» **PROVIDED RECORDS**:
+ + + + + + +
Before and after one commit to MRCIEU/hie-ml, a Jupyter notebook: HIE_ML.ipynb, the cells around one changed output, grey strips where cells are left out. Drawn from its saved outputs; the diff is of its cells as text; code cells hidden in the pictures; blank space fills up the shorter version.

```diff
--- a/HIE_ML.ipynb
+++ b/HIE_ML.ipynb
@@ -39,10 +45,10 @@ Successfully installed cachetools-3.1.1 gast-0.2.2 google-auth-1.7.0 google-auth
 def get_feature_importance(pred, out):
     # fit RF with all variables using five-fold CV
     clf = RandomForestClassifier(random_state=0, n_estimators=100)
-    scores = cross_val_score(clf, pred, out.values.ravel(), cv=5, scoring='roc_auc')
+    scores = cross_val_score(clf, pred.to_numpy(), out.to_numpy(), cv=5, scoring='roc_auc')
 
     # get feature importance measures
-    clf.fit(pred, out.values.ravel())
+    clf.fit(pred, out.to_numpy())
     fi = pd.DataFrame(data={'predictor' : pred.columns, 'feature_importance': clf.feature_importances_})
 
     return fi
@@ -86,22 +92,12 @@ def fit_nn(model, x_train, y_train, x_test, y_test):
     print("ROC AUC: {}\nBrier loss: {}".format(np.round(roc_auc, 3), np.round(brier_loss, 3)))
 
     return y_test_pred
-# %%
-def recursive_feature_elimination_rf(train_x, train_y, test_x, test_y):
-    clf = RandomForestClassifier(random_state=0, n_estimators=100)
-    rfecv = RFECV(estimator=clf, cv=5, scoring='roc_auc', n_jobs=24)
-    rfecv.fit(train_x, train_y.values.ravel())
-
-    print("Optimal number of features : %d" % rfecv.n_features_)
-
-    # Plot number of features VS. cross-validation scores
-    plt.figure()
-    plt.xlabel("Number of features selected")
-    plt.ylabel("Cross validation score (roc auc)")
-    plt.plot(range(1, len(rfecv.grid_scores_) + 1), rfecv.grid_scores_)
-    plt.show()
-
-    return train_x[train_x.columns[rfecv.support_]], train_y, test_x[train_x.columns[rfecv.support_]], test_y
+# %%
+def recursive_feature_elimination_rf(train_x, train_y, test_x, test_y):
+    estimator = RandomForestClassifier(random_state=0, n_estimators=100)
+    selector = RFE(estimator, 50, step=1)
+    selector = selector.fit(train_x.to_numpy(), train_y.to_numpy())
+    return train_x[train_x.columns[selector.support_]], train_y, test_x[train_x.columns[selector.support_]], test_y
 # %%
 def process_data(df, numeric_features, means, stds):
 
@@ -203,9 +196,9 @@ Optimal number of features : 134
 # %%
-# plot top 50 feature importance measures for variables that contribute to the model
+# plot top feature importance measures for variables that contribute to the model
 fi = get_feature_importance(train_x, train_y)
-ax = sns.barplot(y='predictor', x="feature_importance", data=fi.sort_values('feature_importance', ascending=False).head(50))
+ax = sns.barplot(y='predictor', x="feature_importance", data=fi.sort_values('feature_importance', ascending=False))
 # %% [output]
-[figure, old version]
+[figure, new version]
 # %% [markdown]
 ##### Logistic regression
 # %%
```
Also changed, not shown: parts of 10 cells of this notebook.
+ + + + + + +
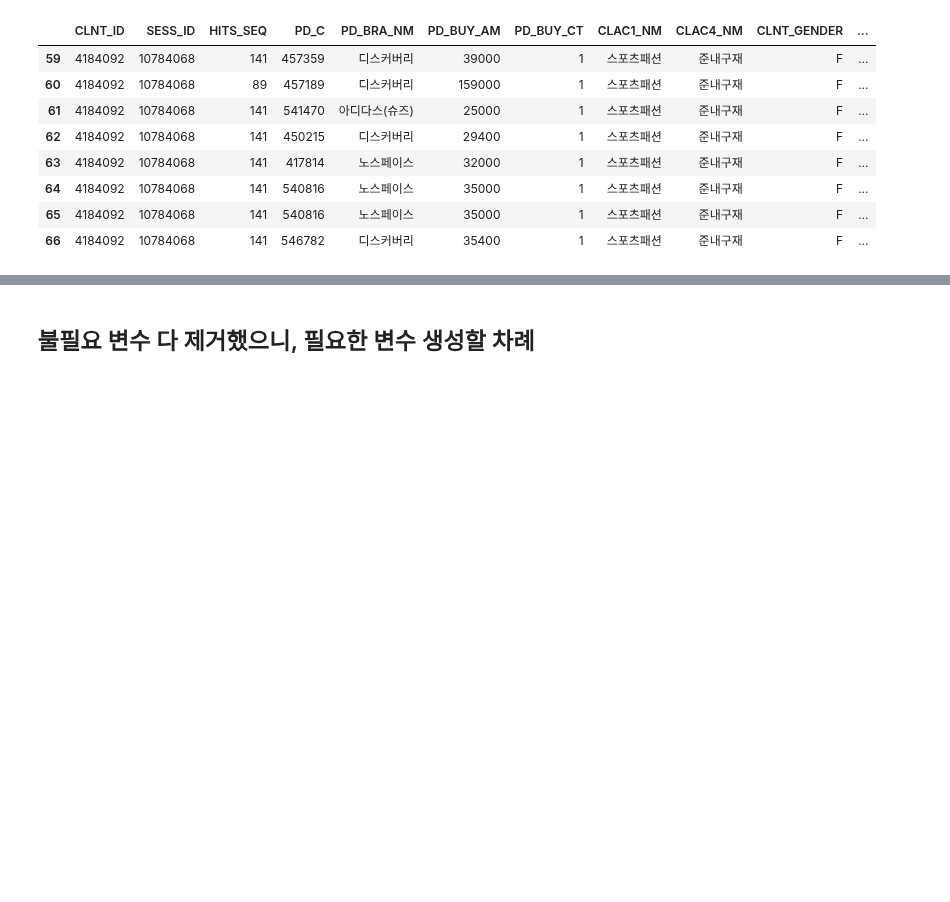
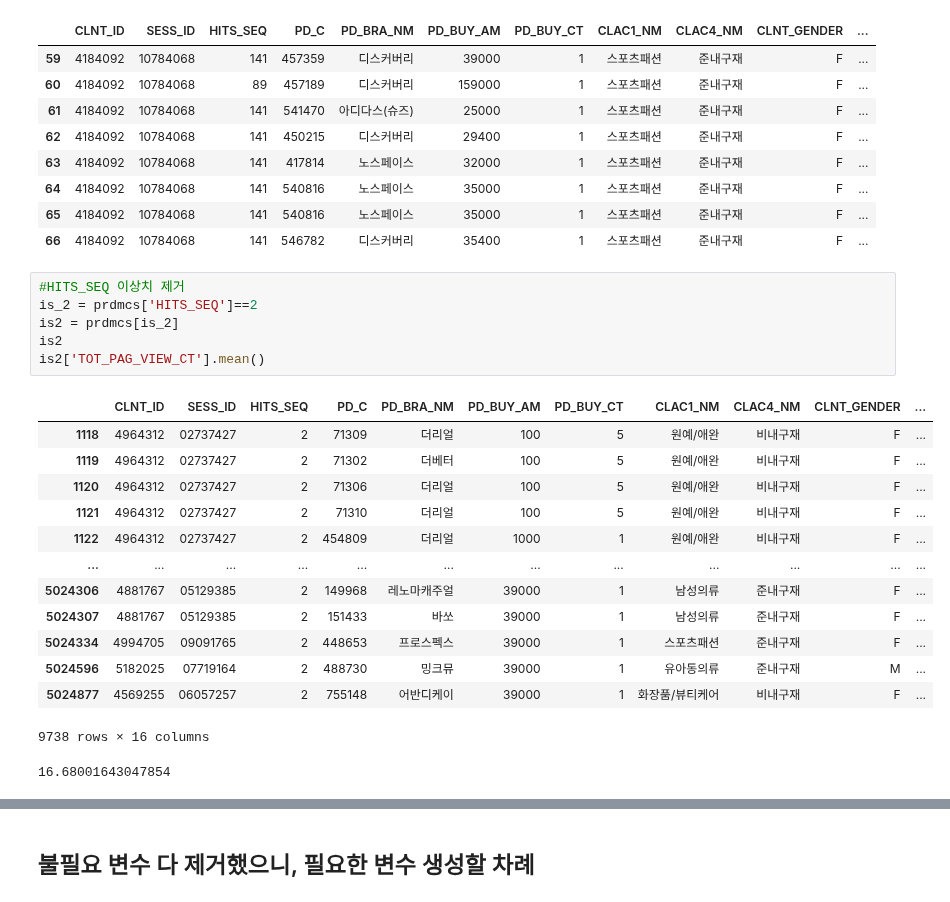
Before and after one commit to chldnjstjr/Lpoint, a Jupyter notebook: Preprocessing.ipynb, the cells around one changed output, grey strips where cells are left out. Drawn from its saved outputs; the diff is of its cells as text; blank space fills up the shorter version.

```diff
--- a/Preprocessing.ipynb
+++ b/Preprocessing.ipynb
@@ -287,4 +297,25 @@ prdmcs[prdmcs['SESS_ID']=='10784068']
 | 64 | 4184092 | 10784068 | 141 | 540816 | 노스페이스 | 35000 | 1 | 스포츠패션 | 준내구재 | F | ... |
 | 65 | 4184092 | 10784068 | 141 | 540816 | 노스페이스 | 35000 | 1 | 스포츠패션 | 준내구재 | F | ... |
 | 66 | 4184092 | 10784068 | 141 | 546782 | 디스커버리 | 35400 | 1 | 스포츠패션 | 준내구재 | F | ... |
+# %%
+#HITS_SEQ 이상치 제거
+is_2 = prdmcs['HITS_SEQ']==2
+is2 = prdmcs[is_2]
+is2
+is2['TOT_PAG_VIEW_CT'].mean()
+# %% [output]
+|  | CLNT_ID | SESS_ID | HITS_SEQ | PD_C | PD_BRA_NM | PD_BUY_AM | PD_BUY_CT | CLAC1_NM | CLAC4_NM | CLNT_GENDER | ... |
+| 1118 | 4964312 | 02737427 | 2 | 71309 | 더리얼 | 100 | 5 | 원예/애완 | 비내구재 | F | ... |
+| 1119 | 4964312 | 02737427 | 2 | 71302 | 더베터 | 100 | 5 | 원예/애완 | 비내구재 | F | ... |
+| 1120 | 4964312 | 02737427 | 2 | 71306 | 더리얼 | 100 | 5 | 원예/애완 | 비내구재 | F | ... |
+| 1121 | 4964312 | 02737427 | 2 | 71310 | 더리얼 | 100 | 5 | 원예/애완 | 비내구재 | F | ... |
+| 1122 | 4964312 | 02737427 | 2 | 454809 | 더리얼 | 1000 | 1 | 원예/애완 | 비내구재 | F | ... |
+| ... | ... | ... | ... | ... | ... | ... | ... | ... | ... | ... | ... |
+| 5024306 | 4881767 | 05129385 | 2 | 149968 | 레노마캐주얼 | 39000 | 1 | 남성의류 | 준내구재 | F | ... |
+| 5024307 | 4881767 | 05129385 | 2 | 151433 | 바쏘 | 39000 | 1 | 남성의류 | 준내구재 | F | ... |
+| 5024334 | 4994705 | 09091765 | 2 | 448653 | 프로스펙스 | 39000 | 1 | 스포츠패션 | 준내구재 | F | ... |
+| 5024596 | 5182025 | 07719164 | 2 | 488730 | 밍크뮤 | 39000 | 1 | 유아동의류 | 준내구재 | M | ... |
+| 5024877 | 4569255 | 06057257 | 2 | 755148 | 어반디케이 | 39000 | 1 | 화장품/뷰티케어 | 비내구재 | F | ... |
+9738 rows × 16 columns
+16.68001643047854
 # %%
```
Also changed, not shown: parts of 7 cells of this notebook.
+ + + + + + +
Read the listing above, then copy every line that includes the string "columns".

» **RESPONSE TO THE EXERCISE**:
     fi = pd.DataFrame(data={'predictor' : pred.columns, 'feature_importance': clf.feature_importances_})
-    return train_x[train_x.columns[rfecv.support_]], train_y, test_x[train_x.columns[rfecv.support_]], test_y
+    return train_x[train_x.columns[selector.support_]], train_y, test_x[train_x.columns[selector.support_]], test_y
+9738 rows × 16 columns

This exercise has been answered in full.